What to work on:
Collect every line in the records below that contains the word "flex".

Data for review:

+ + + + +

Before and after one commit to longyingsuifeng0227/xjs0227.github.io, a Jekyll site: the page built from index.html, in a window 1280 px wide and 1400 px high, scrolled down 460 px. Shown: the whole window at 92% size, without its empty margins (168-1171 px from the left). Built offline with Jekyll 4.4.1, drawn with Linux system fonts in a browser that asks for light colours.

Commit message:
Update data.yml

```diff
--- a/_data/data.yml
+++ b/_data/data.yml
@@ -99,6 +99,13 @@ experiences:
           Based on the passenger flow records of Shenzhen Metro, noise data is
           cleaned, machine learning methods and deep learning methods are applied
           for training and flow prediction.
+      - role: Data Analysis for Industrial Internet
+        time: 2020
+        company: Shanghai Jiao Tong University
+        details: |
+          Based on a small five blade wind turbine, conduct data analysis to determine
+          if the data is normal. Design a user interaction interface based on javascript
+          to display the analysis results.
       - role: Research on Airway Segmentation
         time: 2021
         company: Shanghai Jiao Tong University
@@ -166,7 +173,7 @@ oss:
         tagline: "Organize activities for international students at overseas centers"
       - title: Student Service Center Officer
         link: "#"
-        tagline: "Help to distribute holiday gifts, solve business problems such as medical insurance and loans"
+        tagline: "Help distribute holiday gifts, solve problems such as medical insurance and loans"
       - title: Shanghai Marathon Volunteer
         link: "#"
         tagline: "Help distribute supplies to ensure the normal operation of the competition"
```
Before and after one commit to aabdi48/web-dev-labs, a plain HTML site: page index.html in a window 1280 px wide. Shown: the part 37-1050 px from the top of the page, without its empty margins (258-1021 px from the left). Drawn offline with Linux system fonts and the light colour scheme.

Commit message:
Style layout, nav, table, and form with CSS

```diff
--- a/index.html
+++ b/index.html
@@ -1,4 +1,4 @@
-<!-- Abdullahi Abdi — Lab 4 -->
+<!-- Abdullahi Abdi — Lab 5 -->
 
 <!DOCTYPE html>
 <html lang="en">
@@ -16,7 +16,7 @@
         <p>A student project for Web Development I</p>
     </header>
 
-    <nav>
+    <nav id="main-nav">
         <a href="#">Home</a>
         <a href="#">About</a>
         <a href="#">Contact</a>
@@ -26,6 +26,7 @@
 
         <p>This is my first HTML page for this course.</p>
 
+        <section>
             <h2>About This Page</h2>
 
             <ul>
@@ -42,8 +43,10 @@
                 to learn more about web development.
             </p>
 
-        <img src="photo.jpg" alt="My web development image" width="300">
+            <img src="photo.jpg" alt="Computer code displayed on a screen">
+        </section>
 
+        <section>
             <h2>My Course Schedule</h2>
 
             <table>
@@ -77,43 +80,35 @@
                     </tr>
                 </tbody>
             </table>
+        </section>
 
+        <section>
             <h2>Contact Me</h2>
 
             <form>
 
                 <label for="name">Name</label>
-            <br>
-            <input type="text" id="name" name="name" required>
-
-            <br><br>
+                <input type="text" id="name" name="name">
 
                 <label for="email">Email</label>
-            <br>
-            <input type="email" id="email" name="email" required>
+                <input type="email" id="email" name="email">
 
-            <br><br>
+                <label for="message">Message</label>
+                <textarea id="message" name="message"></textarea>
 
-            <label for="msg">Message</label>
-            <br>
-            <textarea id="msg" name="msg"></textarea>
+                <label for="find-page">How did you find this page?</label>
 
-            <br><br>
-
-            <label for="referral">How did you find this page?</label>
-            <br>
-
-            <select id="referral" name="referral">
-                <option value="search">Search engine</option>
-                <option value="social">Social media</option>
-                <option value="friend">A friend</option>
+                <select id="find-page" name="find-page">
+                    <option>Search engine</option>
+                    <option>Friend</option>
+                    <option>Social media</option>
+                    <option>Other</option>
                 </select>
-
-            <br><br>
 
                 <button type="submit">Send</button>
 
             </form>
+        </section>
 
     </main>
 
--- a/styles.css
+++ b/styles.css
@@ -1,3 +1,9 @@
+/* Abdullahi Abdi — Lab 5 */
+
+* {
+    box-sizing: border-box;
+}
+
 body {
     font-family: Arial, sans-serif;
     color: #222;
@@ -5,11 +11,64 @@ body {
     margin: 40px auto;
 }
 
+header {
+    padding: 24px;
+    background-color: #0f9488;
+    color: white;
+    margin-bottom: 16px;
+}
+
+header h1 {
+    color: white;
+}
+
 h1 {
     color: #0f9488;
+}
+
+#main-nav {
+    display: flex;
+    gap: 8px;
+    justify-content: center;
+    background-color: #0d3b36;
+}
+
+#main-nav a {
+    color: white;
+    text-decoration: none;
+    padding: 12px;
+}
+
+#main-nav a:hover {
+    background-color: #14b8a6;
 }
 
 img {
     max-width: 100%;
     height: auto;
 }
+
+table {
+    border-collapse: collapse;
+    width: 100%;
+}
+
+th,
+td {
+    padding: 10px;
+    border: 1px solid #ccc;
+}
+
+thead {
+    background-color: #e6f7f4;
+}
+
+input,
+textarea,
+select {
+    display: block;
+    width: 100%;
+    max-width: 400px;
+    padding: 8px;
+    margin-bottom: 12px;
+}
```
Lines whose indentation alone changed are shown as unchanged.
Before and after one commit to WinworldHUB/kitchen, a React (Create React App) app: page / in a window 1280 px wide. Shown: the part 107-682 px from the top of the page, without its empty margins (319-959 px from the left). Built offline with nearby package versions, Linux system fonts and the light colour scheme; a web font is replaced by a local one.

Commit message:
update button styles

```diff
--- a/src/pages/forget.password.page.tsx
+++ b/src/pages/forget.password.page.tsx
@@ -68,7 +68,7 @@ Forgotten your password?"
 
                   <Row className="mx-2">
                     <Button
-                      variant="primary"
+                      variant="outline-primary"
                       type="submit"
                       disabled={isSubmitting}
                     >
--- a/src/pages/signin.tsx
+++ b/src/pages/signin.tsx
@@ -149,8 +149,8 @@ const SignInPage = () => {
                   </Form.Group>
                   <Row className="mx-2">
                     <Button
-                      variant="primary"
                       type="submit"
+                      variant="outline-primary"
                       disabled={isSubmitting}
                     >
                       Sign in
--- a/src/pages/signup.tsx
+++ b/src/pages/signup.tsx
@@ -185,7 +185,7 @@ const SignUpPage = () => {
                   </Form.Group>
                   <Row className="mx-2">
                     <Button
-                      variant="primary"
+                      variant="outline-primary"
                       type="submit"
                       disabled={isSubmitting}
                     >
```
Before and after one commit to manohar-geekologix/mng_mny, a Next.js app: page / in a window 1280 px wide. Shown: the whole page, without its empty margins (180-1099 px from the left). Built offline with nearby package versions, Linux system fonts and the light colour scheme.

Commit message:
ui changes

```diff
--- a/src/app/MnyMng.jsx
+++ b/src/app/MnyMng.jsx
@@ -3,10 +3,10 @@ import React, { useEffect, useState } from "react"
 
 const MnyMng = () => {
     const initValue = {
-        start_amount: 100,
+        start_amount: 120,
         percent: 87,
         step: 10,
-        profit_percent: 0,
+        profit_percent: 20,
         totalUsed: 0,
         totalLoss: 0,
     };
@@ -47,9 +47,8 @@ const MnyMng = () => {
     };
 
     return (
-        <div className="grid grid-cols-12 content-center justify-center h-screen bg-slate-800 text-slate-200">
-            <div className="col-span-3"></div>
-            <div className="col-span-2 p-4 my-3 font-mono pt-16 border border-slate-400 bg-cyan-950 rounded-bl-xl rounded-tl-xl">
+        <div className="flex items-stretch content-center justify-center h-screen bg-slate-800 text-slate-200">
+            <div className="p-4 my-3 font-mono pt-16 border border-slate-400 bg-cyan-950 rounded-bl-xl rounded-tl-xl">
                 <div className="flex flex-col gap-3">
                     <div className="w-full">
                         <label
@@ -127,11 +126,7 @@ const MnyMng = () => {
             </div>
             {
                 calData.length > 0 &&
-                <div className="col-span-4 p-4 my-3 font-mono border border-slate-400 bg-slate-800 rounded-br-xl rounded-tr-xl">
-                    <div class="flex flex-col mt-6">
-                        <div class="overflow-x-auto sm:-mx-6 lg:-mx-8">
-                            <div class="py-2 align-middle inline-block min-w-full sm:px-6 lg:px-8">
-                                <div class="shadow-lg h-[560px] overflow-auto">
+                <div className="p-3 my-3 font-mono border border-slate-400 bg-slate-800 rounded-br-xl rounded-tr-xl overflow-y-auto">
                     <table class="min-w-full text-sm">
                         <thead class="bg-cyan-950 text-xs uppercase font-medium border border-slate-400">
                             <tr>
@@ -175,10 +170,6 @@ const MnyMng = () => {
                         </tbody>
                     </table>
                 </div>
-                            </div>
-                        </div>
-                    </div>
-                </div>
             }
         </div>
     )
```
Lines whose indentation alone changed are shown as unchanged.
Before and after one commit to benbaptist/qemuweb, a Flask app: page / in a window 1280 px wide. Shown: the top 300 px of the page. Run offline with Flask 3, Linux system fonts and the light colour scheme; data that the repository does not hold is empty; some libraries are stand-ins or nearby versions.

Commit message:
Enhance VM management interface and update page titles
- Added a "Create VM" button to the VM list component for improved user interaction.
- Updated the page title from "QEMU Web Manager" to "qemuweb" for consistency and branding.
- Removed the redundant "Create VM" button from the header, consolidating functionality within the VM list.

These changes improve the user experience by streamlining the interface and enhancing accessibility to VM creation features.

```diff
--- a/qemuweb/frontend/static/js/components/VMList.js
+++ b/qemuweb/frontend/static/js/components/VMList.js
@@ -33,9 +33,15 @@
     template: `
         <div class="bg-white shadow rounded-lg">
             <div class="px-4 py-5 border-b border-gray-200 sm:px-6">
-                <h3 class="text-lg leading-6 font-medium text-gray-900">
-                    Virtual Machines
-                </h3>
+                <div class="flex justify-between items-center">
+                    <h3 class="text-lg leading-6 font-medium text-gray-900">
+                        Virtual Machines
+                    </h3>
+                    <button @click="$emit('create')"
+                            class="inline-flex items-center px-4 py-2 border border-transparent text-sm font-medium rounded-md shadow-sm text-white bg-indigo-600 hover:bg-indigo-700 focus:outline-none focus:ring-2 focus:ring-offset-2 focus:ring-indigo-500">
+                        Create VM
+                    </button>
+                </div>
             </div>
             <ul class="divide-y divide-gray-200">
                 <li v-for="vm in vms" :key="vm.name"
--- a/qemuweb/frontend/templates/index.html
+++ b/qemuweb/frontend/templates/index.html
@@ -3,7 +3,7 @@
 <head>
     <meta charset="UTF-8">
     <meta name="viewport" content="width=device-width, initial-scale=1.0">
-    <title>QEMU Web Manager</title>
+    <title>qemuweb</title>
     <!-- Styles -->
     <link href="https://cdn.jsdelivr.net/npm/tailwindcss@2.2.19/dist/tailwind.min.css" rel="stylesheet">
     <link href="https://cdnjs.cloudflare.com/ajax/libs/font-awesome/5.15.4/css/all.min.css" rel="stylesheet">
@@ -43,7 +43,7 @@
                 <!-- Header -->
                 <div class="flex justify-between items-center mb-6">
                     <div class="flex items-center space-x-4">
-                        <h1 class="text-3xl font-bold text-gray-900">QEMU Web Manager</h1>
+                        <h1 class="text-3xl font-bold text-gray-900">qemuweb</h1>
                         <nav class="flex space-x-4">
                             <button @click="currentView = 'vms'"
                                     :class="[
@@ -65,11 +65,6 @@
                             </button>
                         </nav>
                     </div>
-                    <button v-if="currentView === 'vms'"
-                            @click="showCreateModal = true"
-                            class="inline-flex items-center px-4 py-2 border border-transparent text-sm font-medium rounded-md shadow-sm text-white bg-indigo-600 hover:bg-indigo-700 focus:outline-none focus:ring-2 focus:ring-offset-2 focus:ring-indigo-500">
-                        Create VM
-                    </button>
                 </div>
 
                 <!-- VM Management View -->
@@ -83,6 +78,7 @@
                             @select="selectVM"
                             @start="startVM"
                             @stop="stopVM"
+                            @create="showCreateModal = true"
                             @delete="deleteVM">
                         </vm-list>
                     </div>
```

+ + + + +

Solution to the problem:
+    display: flex;
+        <div className="flex items-stretch content-center justify-center h-screen bg-slate-800 text-slate-200">
                 <div className="flex flex-col gap-3">
-                    <div class="flex flex-col mt-6">
+                <div class="flex justify-between items-center">
+                            class="inline-flex items-center px-4 py-2 border border-transparent text-sm font-medium rounded-md shadow-sm text-white bg-indigo-600 hover:bg-indigo-700 focus:outline-none focus:ring-2 focus:ring-offset-2 focus:ring-indigo-500">
                 <div class="flex justify-between items-center mb-6">
                     <div class="flex items-center space-x-4">
                         <nav class="flex space-x-4">
-                            class="inline-flex items-center px-4 py-2 border border-transparent text-sm font-medium rounded-md shadow-sm text-white bg-indigo-600 hover:bg-indigo-700 focus:outline-none focus:ring-2 focus:ring-offset-2 focus:ring-indigo-500">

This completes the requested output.